Change detection data:
________

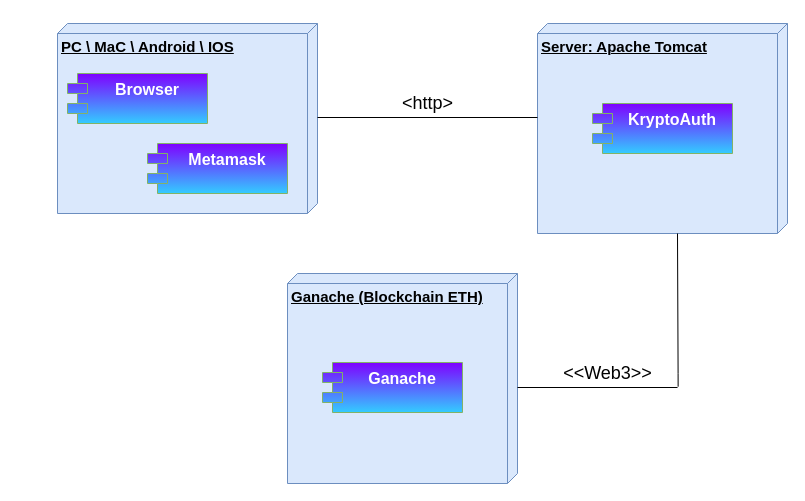
Before: docs/deliverables/Resources/Deployment Diagram/Deployment Diagram.drawio in Alberto-00/Kryptoauth-NFT, a draw.io diagram. Source tidied: cells renumbered, new cells numbered last; positions are measured from the earlier drawing's top-left corner, leaving out a move shared by most shapes. Both pictures are drawn from the tidied source at 100%, with x=0, y=0 at pixel (57, 23).
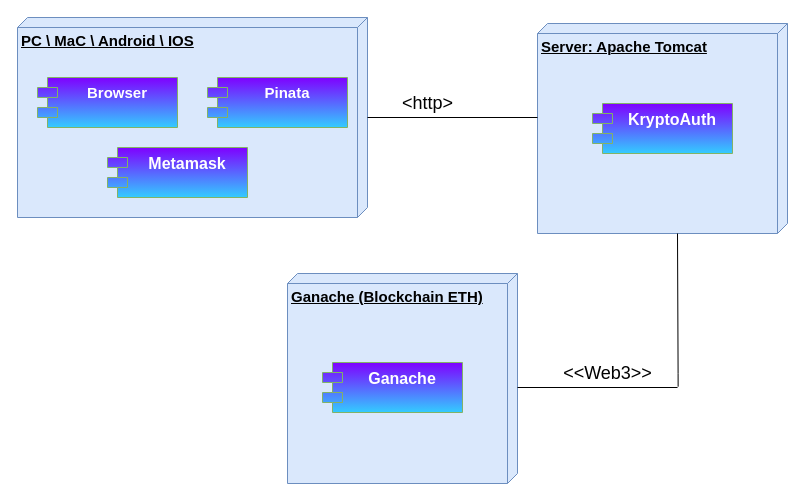
The same page after the edit.

What changed in the source:
```diff
@@
 <mxGraphModel>
   <root>
     <mxCell id="0" />
     <mxCell id="1" parent="0" />
     <mxCell id="2" value="&lt;font style=&quot;font-size: 15px&quot;&gt;&lt;b&gt;Ganache (Blockchain ETH)&lt;/b&gt;&lt;/font&gt;" style="verticalAlign=top;align=left;spacingTop=8;spacingLeft=2;spacingRight=12;shape=cube;size=10;direction=south;fontStyle=4;html=1;fillColor=#dae8fc;strokeColor=#6c8ebf;" parent="1" vertex="1">
       <mxGeometry x="230" y="250" width="230" height="210" as="geometry" />
     </mxCell>
     <mxCell id="3" value="&lt;font style=&quot;font-size: 15px&quot;&gt;&lt;b&gt;Server: Apache Tomcat&lt;/b&gt;&lt;/font&gt;" style="verticalAlign=top;align=left;spacingTop=8;spacingLeft=2;spacingRight=12;shape=cube;size=10;direction=south;fontStyle=4;html=1;fillColor=#dae8fc;strokeColor=#6c8ebf;" parent="1" vertex="1">
       <mxGeometry x="480" width="250" height="210" as="geometry" />
     </mxCell>
     <mxCell id="4" value="&lt;b&gt;&lt;font style=&quot;font-size: 15px&quot;&gt;PC \ MaC \ Android \ IOS&lt;/font&gt;&lt;/b&gt;" style="verticalAlign=top;align=left;spacingTop=8;spacingLeft=2;spacingRight=12;shape=cube;size=10;direction=south;fontStyle=4;html=1;fillColor=#dae8fc;strokeColor=#6c8ebf;" parent="1" vertex="1">
-      <mxGeometry width="260" height="190" as="geometry" />
+      <mxGeometry x="-40" y="-6" width="350" height="200" as="geometry" />
     </mxCell>
-    <mxCell id="5" value="Browser&#10;" style="shape=module;align=left;spacingLeft=20;align=center;verticalAlign=top;fillColor=#7F00FF;strokeColor=#82b366;fontSize=16;gradientColor=#33CCFF;fontColor=#FFFFFF;fontStyle=1;" parent="1" vertex="1">
-      <mxGeometry x="10" y="50" width="140" height="50" as="geometry" />
+    <mxCell id="5" value="Browser" style="shape=module;align=left;spacingLeft=20;align=center;verticalAlign=top;fillColor=#7F00FF;strokeColor=#82b366;fontSize=15;gradientColor=#33CCFF;fontColor=#FFFFFF;fontStyle=1;" parent="1" vertex="1">
+      <mxGeometry x="-20" y="54" width="140" height="50" as="geometry" />
     </mxCell>
     <mxCell id="6" style="line;strokeWidth=1;fillColor=none;align=left;verticalAlign=middle;spacingTop=-1;spacingLeft=3;spacingRight=3;labelPosition=right;" parent="1" vertex="1">
-      <mxGeometry x="260" y="90" width="220" height="8" as="geometry" />
+      <mxGeometry x="310" y="90" width="170" height="8" as="geometry" />
     </mxCell>
     <mxCell id="7" style="line;strokeWidth=1;fillColor=none;align=left;verticalAlign=middle;spacingTop=-1;spacingLeft=3;spacingRight=3;labelPosition=right;points=[];portConstraint=eastwest;" parent="1" vertex="1">
       <mxGeometry x="460" y="360" width="160" height="8" as="geometry" />
     </mxCell>
     <mxCell id="8" style="endArrow=none;html=1;rounded=0;edgeStyle=orthogonalEdgeStyle;exitX=1.004;exitY=0.4;exitDx=0;exitDy=0;exitPerimeter=0;" parent="1" edge="1" source="7">
       <mxGeometry relative="1" as="geometry">
         <mxPoint x="620" y="210" as="targetPoint" />
         <Array as="points">
           <mxPoint x="621" y="350" />
           <mxPoint x="620" y="350" />
         </Array>
       </mxGeometry>
     </mxCell>
     <mxCell id="9" value="&lt;font style=&quot;font-size: 18px&quot;&gt;&amp;lt;&amp;lt;Web3&amp;gt;&amp;gt;&lt;/font&gt;" style="text;html=1;align=center;verticalAlign=middle;strokeColor=none;fillColor=none;" parent="1" vertex="1">
       <mxGeometry x="495" y="330" width="110" height="40" as="geometry" />
     </mxCell>
     <mxCell id="10" value="&lt;font style=&quot;font-size: 18px&quot;&gt;&amp;lt;http&amp;gt;&lt;/font&gt;" style="text;html=1;align=center;verticalAlign=middle;strokeColor=none;fillColor=none;" parent="1" vertex="1">
       <mxGeometry x="335" y="70" width="70" height="20" as="geometry" />
     </mxCell>
     <mxCell id="11" value="Metamask" style="shape=module;align=left;spacingLeft=20;align=center;verticalAlign=top;fillColor=#7F00FF;strokeColor=#82b366;fontSize=16;gradientColor=#33CCFF;fontColor=#FFFFFF;fontStyle=1;" parent="1" vertex="1">
-      <mxGeometry x="90" y="120" width="140" height="50" as="geometry" />
+      <mxGeometry x="50" y="124" width="140" height="50" as="geometry" />
     </mxCell>
     <mxCell id="12" value="KryptoAuth&#10;" style="shape=module;align=left;spacingLeft=20;align=center;verticalAlign=top;fillColor=#7F00FF;strokeColor=#82b366;fontSize=16;gradientColor=#33CCFF;fontColor=#FFFFFF;fontStyle=1;" parent="1" vertex="1">
       <mxGeometry x="535" y="80" width="140" height="50" as="geometry" />
     </mxCell>
     <mxCell id="13" value="Ganache" style="shape=module;align=left;spacingLeft=20;align=center;verticalAlign=top;fillColor=#7F00FF;strokeColor=#82b366;fontSize=16;gradientColor=#33CCFF;fontColor=#FFFFFF;fontStyle=1;" parent="1" vertex="1">
       <mxGeometry x="265" y="339" width="140" height="50" as="geometry" />
     </mxCell>
+    <mxCell id="14" value="Pinata" style="shape=module;align=left;spacingLeft=20;align=center;verticalAlign=top;fillColor=#7F00FF;strokeColor=#82b366;fontSize=15;gradientColor=#33CCFF;fontColor=#FFFFFF;fontStyle=1;" parent="1" vertex="1">
+      <mxGeometry x="150" y="54" width="140" height="50" as="geometry" />
+    </mxCell>
   </root>
 </mxGraphModel>
```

________

■ **TASK REQUIREMENTS**: Keep every word of the records exact as you write them out, but drop the pictures.

■ **TASK RESULT**:
Before: docs/deliverables/Resources/Deployment Diagram/Deployment Diagram.drawio in Alberto-00/Kryptoauth-NFT, a draw.io diagram. Source tidied: cells renumbered, new cells numbered last; positions are measured from the earlier drawing's top-left corner, leaving out a move shared by most shapes. Both pictures are drawn from the tidied source at 100%, with x=0, y=0 at pixel (57, 23).
The same page after the edit.

What changed in the source:
```diff
@@
 <mxGraphModel>
   <root>
     <mxCell id="0" />
     <mxCell id="1" parent="0" />
     <mxCell id="2" value="&lt;font style=&quot;font-size: 15px&quot;&gt;&lt;b&gt;Ganache (Blockchain ETH)&lt;/b&gt;&lt;/font&gt;" style="verticalAlign=top;align=left;spacingTop=8;spacingLeft=2;spacingRight=12;shape=cube;size=10;direction=south;fontStyle=4;html=1;fillColor=#dae8fc;strokeColor=#6c8ebf;" parent="1" vertex="1">
       <mxGeometry x="230" y="250" width="230" height="210" as="geometry" />
     </mxCell>
     <mxCell id="3" value="&lt;font style=&quot;font-size: 15px&quot;&gt;&lt;b&gt;Server: Apache Tomcat&lt;/b&gt;&lt;/font&gt;" style="verticalAlign=top;align=left;spacingTop=8;spacingLeft=2;spacingRight=12;shape=cube;size=10;direction=south;fontStyle=4;html=1;fillColor=#dae8fc;strokeColor=#6c8ebf;" parent="1" vertex="1">
       <mxGeometry x="480" width="250" height="210" as="geometry" />
     </mxCell>
     <mxCell id="4" value="&lt;b&gt;&lt;font style=&quot;font-size: 15px&quot;&gt;PC \ MaC \ Android \ IOS&lt;/font&gt;&lt;/b&gt;" style="verticalAlign=top;align=left;spacingTop=8;spacingLeft=2;spacingRight=12;shape=cube;size=10;direction=south;fontStyle=4;html=1;fillColor=#dae8fc;strokeColor=#6c8ebf;" parent="1" vertex="1">
-      <mxGeometry width="260" height="190" as="geometry" />
+      <mxGeometry x="-40" y="-6" width="350" height="200" as="geometry" />
     </mxCell>
-    <mxCell id="5" value="Browser&#10;" style="shape=module;align=left;spacingLeft=20;align=center;verticalAlign=top;fillColor=#7F00FF;strokeColor=#82b366;fontSize=16;gradientColor=#33CCFF;fontColor=#FFFFFF;fontStyle=1;" parent="1" vertex="1">
-      <mxGeometry x="10" y="50" width="140" height="50" as="geometry" />
+    <mxCell id="5" value="Browser" style="shape=module;align=left;spacingLeft=20;align=center;verticalAlign=top;fillColor=#7F00FF;strokeColor=#82b366;fontSize=15;gradientColor=#33CCFF;fontColor=#FFFFFF;fontStyle=1;" parent="1" vertex="1">
+      <mxGeometry x="-20" y="54" width="140" height="50" as="geometry" />
     </mxCell>
     <mxCell id="6" style="line;strokeWidth=1;fillColor=none;align=left;verticalAlign=middle;spacingTop=-1;spacingLeft=3;spacingRight=3;labelPosition=right;" parent="1" vertex="1">
-      <mxGeometry x="260" y="90" width="220" height="8" as="geometry" />
+      <mxGeometry x="310" y="90" width="170" height="8" as="geometry" />
     </mxCell>
     <mxCell id="7" style="line;strokeWidth=1;fillColor=none;align=left;verticalAlign=middle;spacingTop=-1;spacingLeft=3;spacingRight=3;labelPosition=right;points=[];portConstraint=eastwest;" parent="1" vertex="1">
       <mxGeometry x="460" y="360" width="160" height="8" as="geometry" />
     </mxCell>
     <mxCell id="8" style="endArrow=none;html=1;rounded=0;edgeStyle=orthogonalEdgeStyle;exitX=1.004;exitY=0.4;exitDx=0;exitDy=0;exitPerimeter=0;" parent="1" edge="1" source="7">
       <mxGeometry relative="1" as="geometry">
         <mxPoint x="620" y="210" as="targetPoint" />
         <Array as="points">
           <mxPoint x="621" y="350" />
           <mxPoint x="620" y="350" />
         </Array>
       </mxGeometry>
     </mxCell>
     <mxCell id="9" value="&lt;font style=&quot;font-size: 18px&quot;&gt;&amp;lt;&amp;lt;Web3&amp;gt;&amp;gt;&lt;/font&gt;" style="text;html=1;align=center;verticalAlign=middle;strokeColor=none;fillColor=none;" parent="1" vertex="1">
       <mxGeometry x="495" y="330" width="110" height="40" as="geometry" />
     </mxCell>
     <mxCell id="10" value="&lt;font style=&quot;font-size: 18px&quot;&gt;&amp;lt;http&amp;gt;&lt;/font&gt;" style="text;html=1;align=center;verticalAlign=middle;strokeColor=none;fillColor=none;" parent="1" vertex="1">
       <mxGeometry x="335" y="70" width="70" height="20" as="geometry" />
     </mxCell>
     <mxCell id="11" value="Metamask" style="shape=module;align=left;spacingLeft=20;align=center;verticalAlign=top;fillColor=#7F00FF;strokeColor=#82b366;fontSize=16;gradientColor=#33CCFF;fontColor=#FFFFFF;fontStyle=1;" parent="1" vertex="1">
-      <mxGeometry x="90" y="120" width="140" height="50" as="geometry" />
+      <mxGeometry x="50" y="124" width="140" height="50" as="geometry" />
     </mxCell>
     <mxCell id="12" value="KryptoAuth&#10;" style="shape=module;align=left;spacingLeft=20;align=center;verticalAlign=top;fillColor=#7F00FF;strokeColor=#82b366;fontSize=16;gradientColor=#33CCFF;fontColor=#FFFFFF;fontStyle=1;" parent="1" vertex="1">
       <mxGeometry x="535" y="80" width="140" height="50" as="geometry" />
     </mxCell>
     <mxCell id="13" value="Ganache" style="shape=module;align=left;spacingLeft=20;align=center;verticalAlign=top;fillColor=#7F00FF;strokeColor=#82b366;fontSize=16;gradientColor=#33CCFF;fontColor=#FFFFFF;fontStyle=1;" parent="1" vertex="1">
       <mxGeometry x="265" y="339" width="140" height="50" as="geometry" />
     </mxCell>
+    <mxCell id="14" value="Pinata" style="shape=module;align=left;spacingLeft=20;align=center;verticalAlign=top;fillColor=#7F00FF;strokeColor=#82b366;fontSize=15;gradientColor=#33CCFF;fontColor=#FFFFFF;fontStyle=1;" parent="1" vertex="1">
+      <mxGeometry x="150" y="54" width="140" height="50" as="geometry" />
+    </mxCell>
   </root>
 </mxGraphModel>
```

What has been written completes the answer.